While funding increased marginally, the number of deals in the first three months of this year fell 22 per cent to 108. As in the first quarter of 2019, Egypt accounted for 37 per cent of all deals in Mena. The UAE followed with 25 per cent and Saudi Arabia with 12 per cent.

Despite the COVID-19 crisis, MENA's startups saw an increase in funding in Q1 2020. Find out more in our Q1 2020 MENA Venture Investment Report  which is hot off the digital press HERE

“Many businesses and investors will be hit by Covid-19, which may have an effect on their fundraising capabilities in the coming months,” Philip Bahoshy, Magnitt’s founder and chief executive, told The National. “The true ramifications will most likely not be seen until a few months down the road, as the fundraising exercise, on average, takes six months for startups in the Mena region.”

The number of startup deals in the Mena region dropped 67 per cent in March compared to the same month last year.

In 2019, a record number of startups received venture funding, with the number of deals increasing by 31 per cent to 564.

The total value of deals dropped about 15 per cent to $704m last year, but that was partly because of a $200m funding deal for Careem in late 2018.

The platform had estimated that the region’s venture capital scene could see $1bn worth of investments this year, but the worldwide coronavirus outbreak is likely to put a damper on both overall deal numbers and funding, Mr Bahoshy said.

There are more than 1.85 million confirmed cases of Covid-19 globally as of Monday, according to Johns Hopkins University, with over 114,000 deaths. More than 400,000 people have recovered.

Strict measures to contain the virus, such as stay-at-home directives and business closures, have led to the greatest challenge to the global economy since the 2008 financial crisis.

“Reaching $1bn was based on a prediction where the venture capital landscape was in a growing and stable state. The current crisis has led to a change in investment behaviour,” Mr Bahoshy said. “While we anticipate that overall deal numbers may be flat, if not negatively impacted to year-end, total funding will very much be impacted by investors’ risk appetite to deploy capital,” he added.

As startups look for alternative ways to fundraise, Magnitt’s online Investor Applications Tool has seen a 117 per cent increase in applications from January to March. The tool, which was introduced almost two years ago, allows users to connect with 74 investors and accelerators across the region.
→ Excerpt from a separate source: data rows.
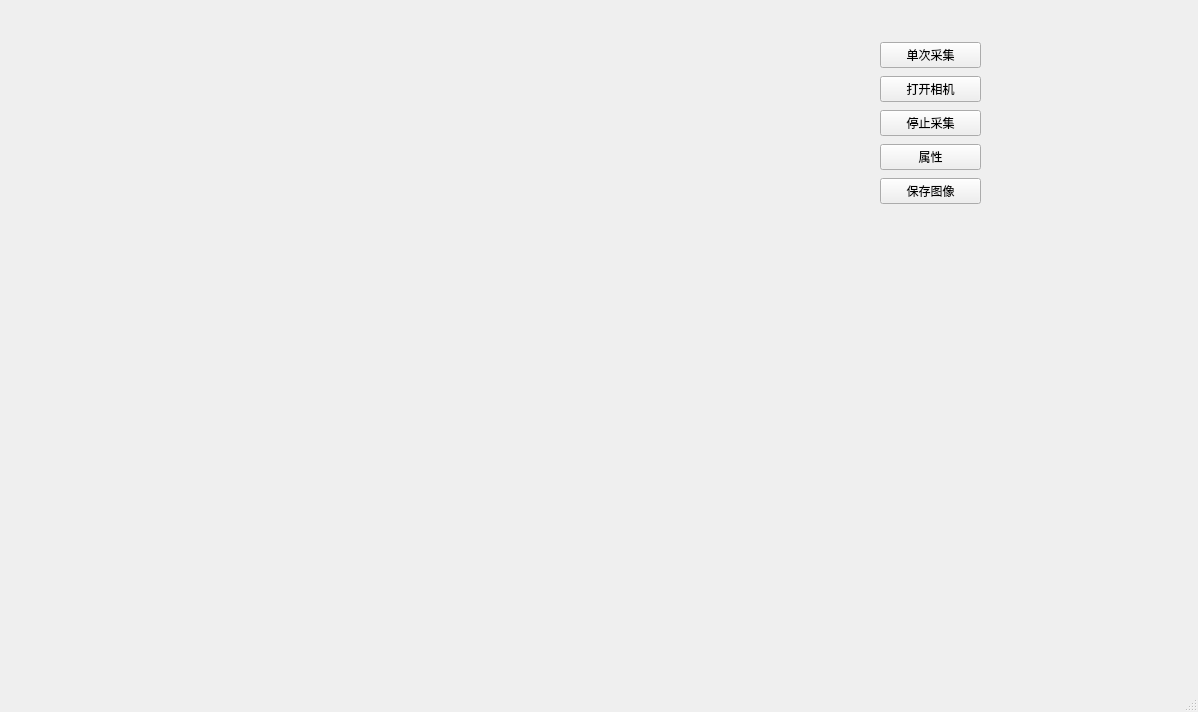
This is mainwindow.ui in lexxxx-cmd/MailParser as Qt 5 draws it before an edit. The edited form follows.
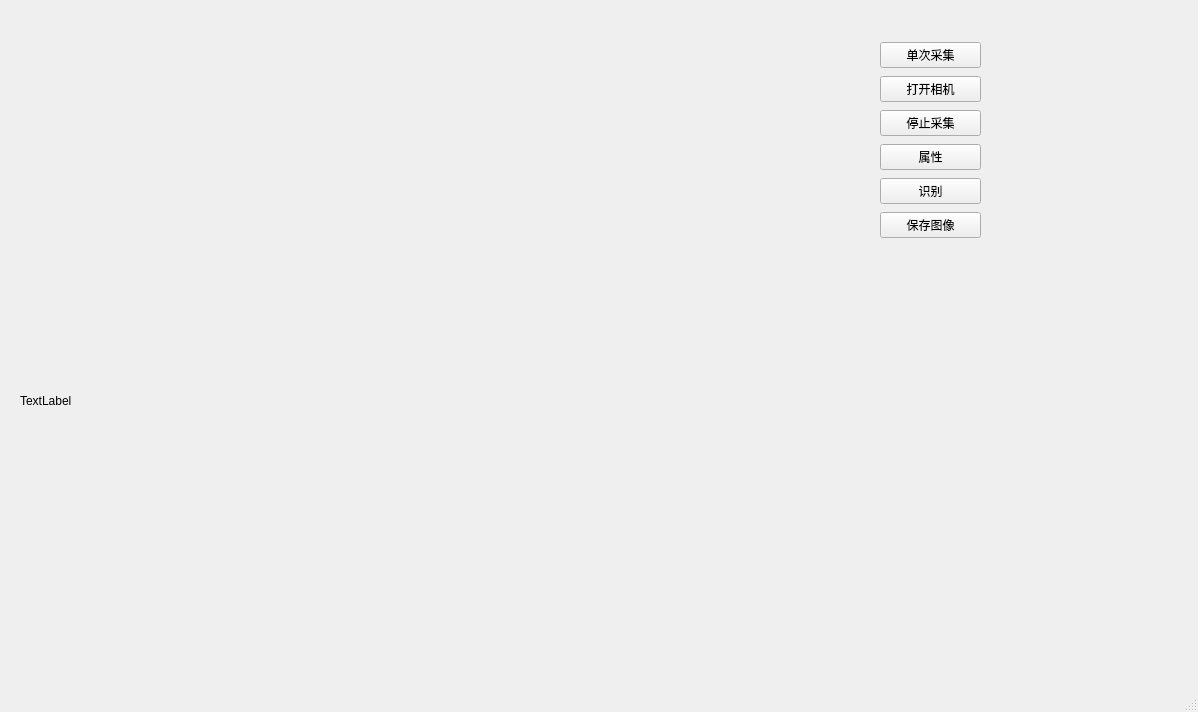
This is the edited form.

Commit message: feat UI添加识别按钮与结果框

```diff
--- a/mainwindow.ui
+++ b/mainwindow.ui
@@ -27,13 +27,26 @@
      <string/>
     </property>
    </widget>
+   <widget class="QLabel" name="labelRes">
+    <property name="geometry">
+     <rect>
+      <x>20</x>
+      <y>340</y>
+      <width>771</width>
+      <height>121</height>
+     </rect>
+    </property>
+    <property name="text">
+     <string>TextLabel</string>
+    </property>
+   </widget>
    <widget class="QWidget" name="">
     <property name="geometry">
      <rect>
       <x>880</x>
       <y>40</y>
       <width>101</width>
-      <height>170</height>
+      <height>205</height>
      </rect>
     </property>
     <layout class="QVBoxLayout" name="verticalLayout_2">
@@ -65,6 +78,13 @@
        </property>
       </widget>
      </item>
+     <item>
+      <widget class="QPushButton" name="ButtonDetect">
+       <property name="text">
+        <string>识别</string>
+       </property>
+      </widget>
+     </item>
      <item>
       <widget class="QPushButton" name="ButtonSave">
        <property name="text">
```
The commit also changes 2 other files.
“We’ve seen a real spike since Covid-19 closed borders and made meeting in person impossible,” Mr Bahoshy said. “Our data shows that 25 per cent of startups who apply to investors on Magnitt get accepted to a first meeting, and we know of a few startups so far who have actually raised rounds by initially applying to their investors on Magnitt.”

Certain sectors, such as grocery delivery, healthcare, e-commerce and EdTech, have seen an increase in customers and investor appetite. For example, Saudi Arabia online grocer Nana raised $18m in a funding round led by Saudi Technology Ventures.

“We are particularly proud to support Nana in light of the unfortunate Covid-19 outbreak,” STV said last month, as Nana tripled its capacity in just 10 days amid the kingdom’s strict curfew to stop the spread of the virus.

Investors and accelerators in the region said in March they are still actively investing despite the current crisis, according to Magnitt research.

Despite the COVID-19 crisis, MENA's startups saw an increase in funding in Q1 2020. Find out more in our Q1 2020 MENA Venture Investment Report  which is hot off the digital press HERE